Rules of the Road: Connecting Chicago to Underutilized Freeway Infrastructure Zones
Karl Daubmann, John Marshall, Cezanne Charles
Transportation infrastructure such as waterways, Roman roads, railroads or the federal highways have always informed the design of cities. The National Interstate and Defense Highways Act of 1956 forever changed transportation, economic flows, connectivity and the landscape of the US. The mechanical efficiency required for the success of the freeway is created through separation from everything that might slow it down, but unfortunately the benefits of speed created by separation are constantly at odds with the slower, finer-grained, human concerns of dense urban cores.
Chicago is a unique city to consider regional and local connectivity given the history of commerce and the transportation of goods into, around, and out of the city.
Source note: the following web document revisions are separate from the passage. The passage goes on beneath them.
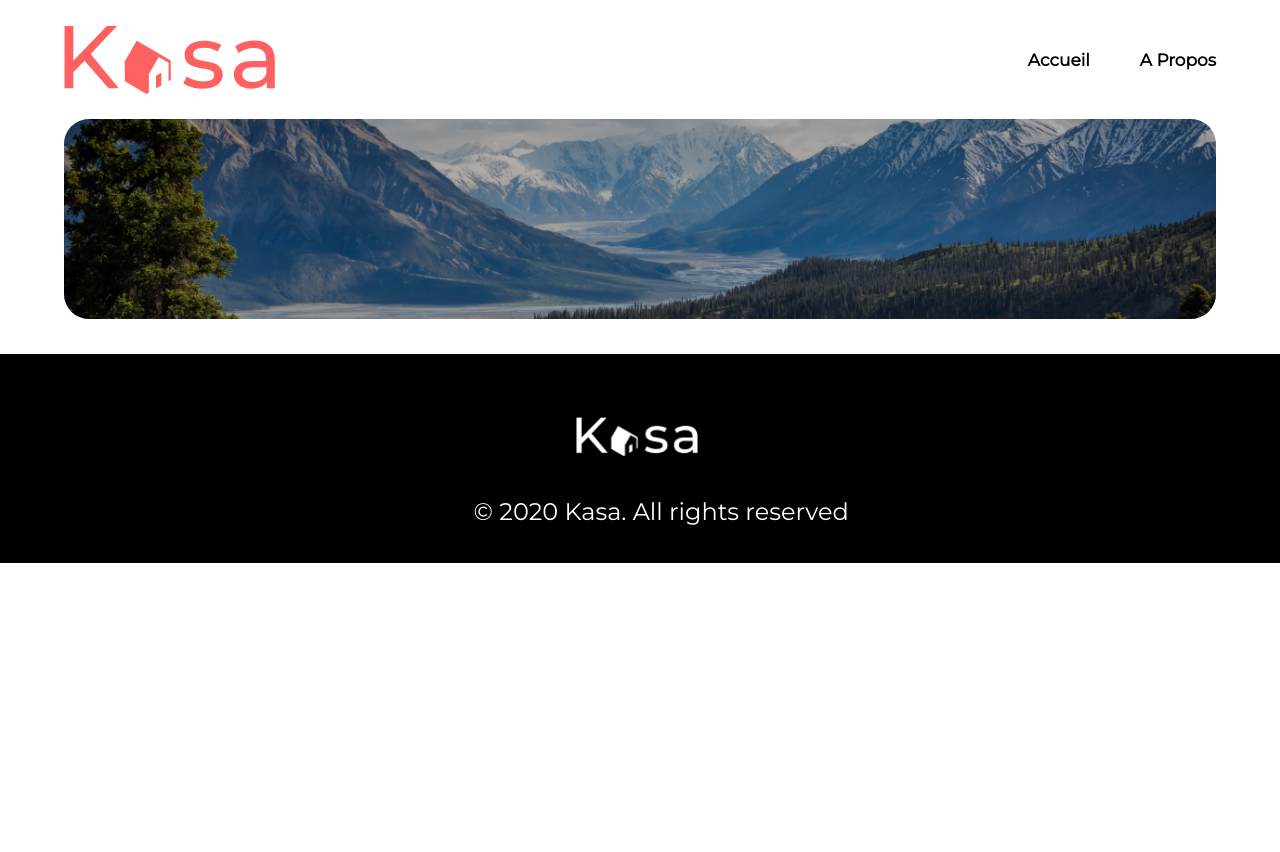
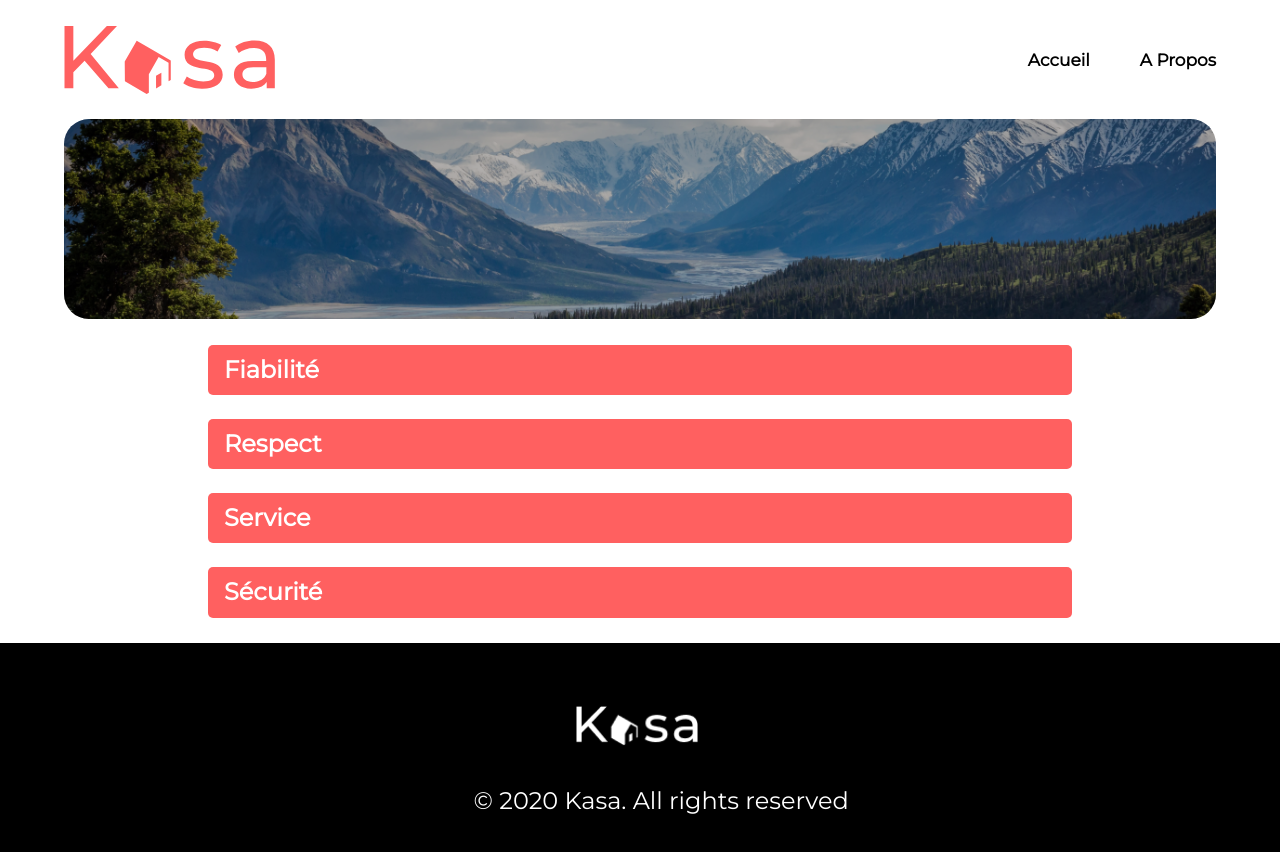
Before and after one commit to Sriparna-lab/Projet-8-Kasa, a React (Create React App) app: page /about in a window 1280 px wide. Shown: the top 852 px of the page. Before the commit the page ends 800 px from the top, so only its background shows below. Built offline with nearby package versions, Linux system fonts and the light colour scheme.

Commit message:
Addition od collapse in about page

```diff
--- a/package.json
+++ b/package.json
@@ -14,8 +14,8 @@
     "web-vitals": "^2.1.4"
   },
   "scripts": {
-    "start": "react-scripts start",
-    "build": "react-scripts build",
+    "start": "react-scripts -max_old_space_size=4096 start",
+    "build": "react-scripts -max_old_space_size=4096 build",
     "test": "react-scripts test",
     "eject": "react-scripts eject"
   },
--- /dev/null
+++ b/src/Components/Collapse/Collapse.js
@@ -0,0 +1,32 @@
+import React, { useState } from "react";
+
+const Collapse = ({ title, content }) => {
+
+  const [isOpen, setIsOpen] = useState(false);
+
+  const display = () => {
+    setIsOpen(!isOpen);
+  };
+
+  return (
+
+    <div className="collapse__dropdown__container">
+      <div className="collapse__dropdown__title">
+        <h2>{title}</h2>
+        <p onClick={display}>
+          {isOpen ? (
+            <i className="fa-solid fa-chevron-up"></i>
+          ) : (
+            <i className="fa-solid fa-chevron-down"></i>
+          )}
+        </p>
+      </div>
+
+      <div className="collapse__dropdown__content">
+        {isOpen && <p>{content}</p>}
+      </div>
+    </div>
+  );
+};
+
+export default Collapse;
--- /dev/null
+++ b/src/Data/collapses.json
@@ -0,0 +1,22 @@
+[
+    {
+      "id": "1",
+      "title": "Fiabilité",
+      "content": "Les annonces postées sur Kasa garantissent une fiabilité totale. Les photos sont conformes aux logements, et toutes les informations sont régulièrement vérifiées par nos équipes."
+    },
+    {
+      "id": "2",
+      "title": "Respect",
+      "content": "La bienveillance fait partie des valeurs fondatrices de Kasa. Tout comportement discriminatoire ou de perturbation du voisinage entraînera une exclusion de notre plateforme.."
+    },
+    {
+      "id": "3",
+      "title": "Service",
+      "content": "Nos équipes se tiennent à votre disposition pour vous fournir une expérience parfaite. N'hésitez pas à nous contacter si vous avez la moindre question.."
+    },
+    {
+      "id": "4",
+      "title": "Sécurité",
+      "content": "La sécurité est la priorité de Kasa. Aussi bien pour nos hôtes que pour les voyageurs, chaque logement correspond aux critères de sécurité établis par nos services. En laissant une note aussi bien à l'hôte qu'au locataire, cela permet à nos équipes de vérifier que les standards sont bien respectés. Nous organisons également des ateliers sur la sécurité domestique pour nos hôtes."
+    }
+  ]
--- a/src/Pages/about/About.js
+++ b/src/Pages/about/About.js
@@ -2,7 +2,9 @@
 import Header from "../../Components/header/Header";
 import Banner from "../../Components/Banner/Banner";
 import Footer from "../../Components/Footer/Footer";
+import Collapse from "../../Components/Collapse/Collapse";
 import BannerAbout from "../../Assets/Banner/BannerAbout.png";
+import CollapseData from "../../Data/collapses.json";
 
 function About() {
     return (
@@ -10,8 +12,19 @@
             <Header />
             <main>
                 <Banner
-                image={BannerAbout}
-                className= "banner__about"/>
+                    image={BannerAbout}
+                    className= "banner__about"/>
+                <div className="collapse">
+                    <div className="collapse__dropdown">
+                        {CollapseData.map((item) => {
+                    return (
+                        <div key={item.id}>
+                        <Collapse content={item.content} title={item.title} />
+                    </div>
+                );
+            })}
+            </div>
+        </div>
             </main>
             <Footer />
         </div>
--- a/src/Style/Components/_Banner.scss
+++ b/src/Style/Components/_Banner.scss
@@ -1,7 +1,6 @@
 .banner {
   border-radius: 10px;
   height: 200px;
-  margin-bottom: 35px;
   position: relative;
 
   &__img {
--- /dev/null
+++ b/src/Style/Components/_Collapse.scss
@@ -0,0 +1,42 @@
+.collapse {
+  display: flex;
+  width: 100%;
+  margin-top: 2px;
+  justify-content: center;
+  align-items: center;
+  &__dropdown {
+    width: 75%;
+
+  &__title {
+    @extend %flex-between;
+    padding: 0.5em 1em;
+    width: 100%;
+    background: #FF6060;
+    margin: 0 auto;
+    margin-top: 1.5em;
+    border-radius: 5px;
+
+h2 {
+  color: $tertiary-color;
+  @include font(24px, 700);
+    }
+  p {
+    color: $tertiary-color;
+    i {
+      cursor: pointer;
+      }
+    }
+  }
+    &__content {
+      background-color: $secondary-color;
+      width: 100%;
+      border-radius: 5px;
+    p {
+      @include font(20px, 400);
+      color: $primary-color;
+      margin: 0 auto;
+      padding: 0.8em;
+      }
+    }
+  }
+}
--- a/src/Style/Components/_Home.scss
+++ b/src/Style/Components/_Home.scss
@@ -1,4 +1,5 @@
 .home_gallery {
+    margin-top:35px;
     width:auto;
     height:auto;
     display: grid;
--- /dev/null
+++ b/src/Style/Utils/_placeholders.scss
@@ -0,0 +1,5 @@
+%flex-between {
+    display: flex;
+    justify-content: space-between;
+    align-items: center;
+  }
--- a/src/Style/Utils/_variables.scss
+++ b/src/Style/Utils/_variables.scss
@@ -1,3 +1,4 @@
 $primary-color:#000000;
 $tertiary-color: #ffffff;
 $footer-color: #000000;
+$secondary-color: #f7f7f7;
--- a/src/Style/app.scss
+++ b/src/Style/app.scss
@@ -1,5 +1,6 @@
 @import "./Utils/mixins";
 @import "./Utils/variables";
+@import "./Utils/placeholders";
 @import "./Base/base";
 @import "../Style/Components/Nav";
 @import "../Style/Layout/Header";
@@ -7,4 +8,5 @@
 @import "../Style/Components/Card";
 @import "../Style/Components/Home";
 @import "../Style/Components/Error";
+@import "../Style/Components/Collapse";
 @import "../Style/Layout/Footer";
```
Many designers have considered the forces, forms, and implications of the freeway with wholesale utopian visions of buildings and roads merging into mega-infrastructural proposals such as Chambliss’s 1910 “Roadtown” or Jellicoe’s 1961 Motopia. Rather than negate the rich existing conditions of Chicago and its infrastructure, Rules of the Road engages the Federal, parametric, Fordist logic of the freeway with the requirements of a post-Fordist city and proposes urban design strategies that mitigate environmental, social, and formal concerns with an architecture that engages underutilized freeway infrastructure zones.